▶ _Data supplied_:
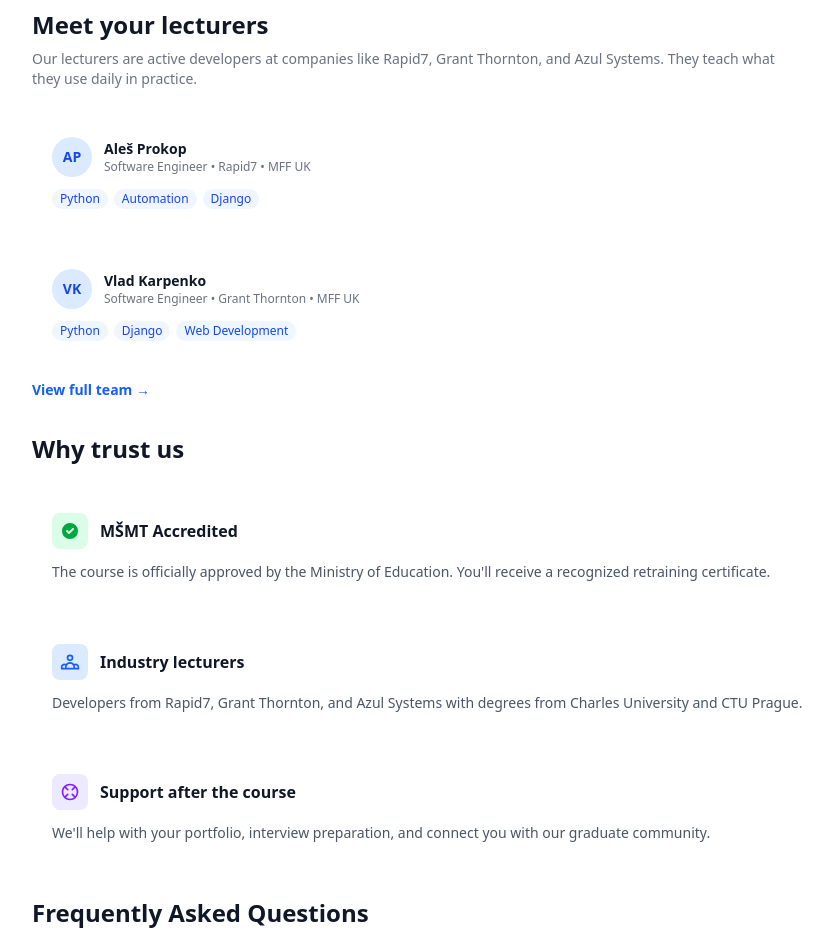
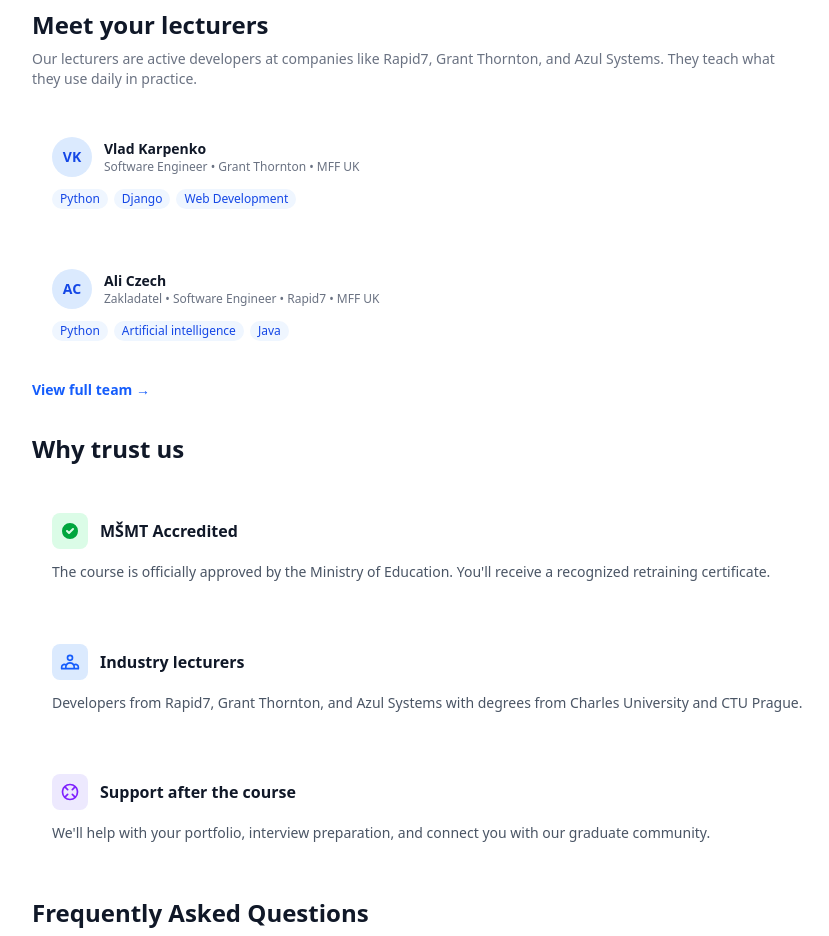
Before and after one commit to eXpansePi/expansepi, a Next.js app: page /en/kurzy/programator-www-aplikaci-v-pythonu in a window 1280 px wide. Shown: the part 2260-3196 px from the top of the page, without its empty margins (96-925 px from the left). Built offline with nearby package versions, Linux system fonts and the light colour scheme; no server answers.

Commit message:
Update instructors for Python course: replace Aleš Prokop with Ali Czech

```diff
--- a/app/[lang]/kurzy/[slug]/components/CourseTrustSection.tsx
+++ b/app/[lang]/kurzy/[slug]/components/CourseTrustSection.tsx
@@ -5,14 +5,13 @@ import { type Language } from "@/i18n/config"
 
 interface CourseTrustSectionProps {
     lang: Language
+    lecturerIds?: string[]
 }
 
 interface LecturerLangData {
     specializations: string[]
     description: string
 }
-
-const FEATURED_LECTURER_IDS = ["1", "5"]
 
 const translations = {
     cs: {
@@ -57,11 +56,12 @@ function parseTitleLines(title: string) {
     return title.split("\n").filter(Boolean)
 }
 
-export default function CourseTrustSection({ lang }: CourseTrustSectionProps) {
+export default function CourseTrustSection({ lang, lecturerIds = ["5"] }: CourseTrustSectionProps) {
     const t = translations[lang]
 
-    const featuredLecturers = teamData.lecturers.filter(l =>
-        FEATURED_LECTURER_IDS.includes(l.id)
+    const allMembers = [...teamData.lecturers, ...teamData.teamMembers]
+    const featuredLecturers = allMembers.filter(l =>
+        lecturerIds.includes(l.id)
     )
 
     return (
--- a/app/[lang]/kurzy/[slug]/page.tsx
+++ b/app/[lang]/kurzy/[slug]/page.tsx
@@ -411,7 +411,10 @@ export default async function CourseDetail({ params }: CourseDetailProps) {
         )}
 
         {/* ── Trust & Lecturers Section ──────────────────────────────── */}
-        <CourseTrustSection lang={lang} />
+        <CourseTrustSection
+          lang={lang}
+          lecturerIds={resolvedParams.slug === 'programator-www-aplikaci-v-pythonu' ? ["example-founder", "5"] : ["5"]}
+        />
 
         {/* ── FAQ Section ─────────────────────────────────────────── */}
         {courseData.faq && courseData.faq.length > 0 && (
--- a/data/team.json
+++ b/data/team.json
@@ -46,41 +46,6 @@
     }
   ],
   "lecturers": [
-    {
-      "id": "1",
-      "name": "Aleš Prokop",
-      "title": "Software Engineer\nRapid7\nMFF UK",
-      "photo": "",
-      "languages": {
-        "cs": {
-          "specializations": [
-            "Python",
-            "Automatizace",
-            "Django",
-            "Algoritmy a datové struktury"
-          ],
-          "description": "Absolvent obecné informatiky na MFF UK a zkušený vývojář v Pythonu. Zaměřuje se na automatizaci procesů, tvorbu datových nástrojů a efektivní backendová řešení. Má silné technické zázemí a cit pro čistý, udržitelný kód. Jako lektor programování má bohaté zkušenosti s vedením kurzů i individuálním mentoringem a dokáže naučit moderní vývojové principy jasně, strukturovaně a prakticky."
-        },
-        "en": {
-          "specializations": [
-            "Python",
-            "Automation",
-            "Django",
-            "Algorithms and data structures"
-          ],
-          "description": "A graduate of General Computer Science at the Faculty of Mathematics and Physics, Charles University, and an experienced Python developer. He focuses on process automation, building data tools, and creating efficient backend solutions. He has a strong technical foundation and an eye for clean, maintainable code. As a programming instructor, he has extensive experience with courses and individual mentoring, explaining modern development principles clearly, logically, and with practical relevance."
-        },
-        "ru": {
-          "specializations": [
-            "Python",
-            "Автоматизация",
-            "Django",
-            "Алгоритмы и структуры данных"
-          ],
-          "description": "Выпускник направления «Общая информатика» на факультете математики и физики Карлова университета и опытный разработчик на Python. Специализируется на автоматизации процессов, создании инструментов для работы с данными и эффективных backend-решений. Обладает сильной технической базой и вниманием к чистому, поддерживаемому коду. Как преподаватель программирования имеет большой опыт проведения курсов и индивидуального менторства, объясняя современные принципы разработки ясно, структурированно и с практическим уклоном."
-        }
-      }
-    },
     {
       "id": "2",
       "name": "Eldar Urmanov",
```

▶ _Try it_:
From the data above, gather every line that includes the word "const".

▶ _Written response_:
-const FEATURED_LECTURER_IDS = ["1", "5"]
 const translations = {
     const t = translations[lang]
-    const featuredLecturers = teamData.lecturers.filter(l =>
+    const allMembers = [...teamData.lecturers, ...teamData.teamMembers]
+    const featuredLecturers = allMembers.filter(l =>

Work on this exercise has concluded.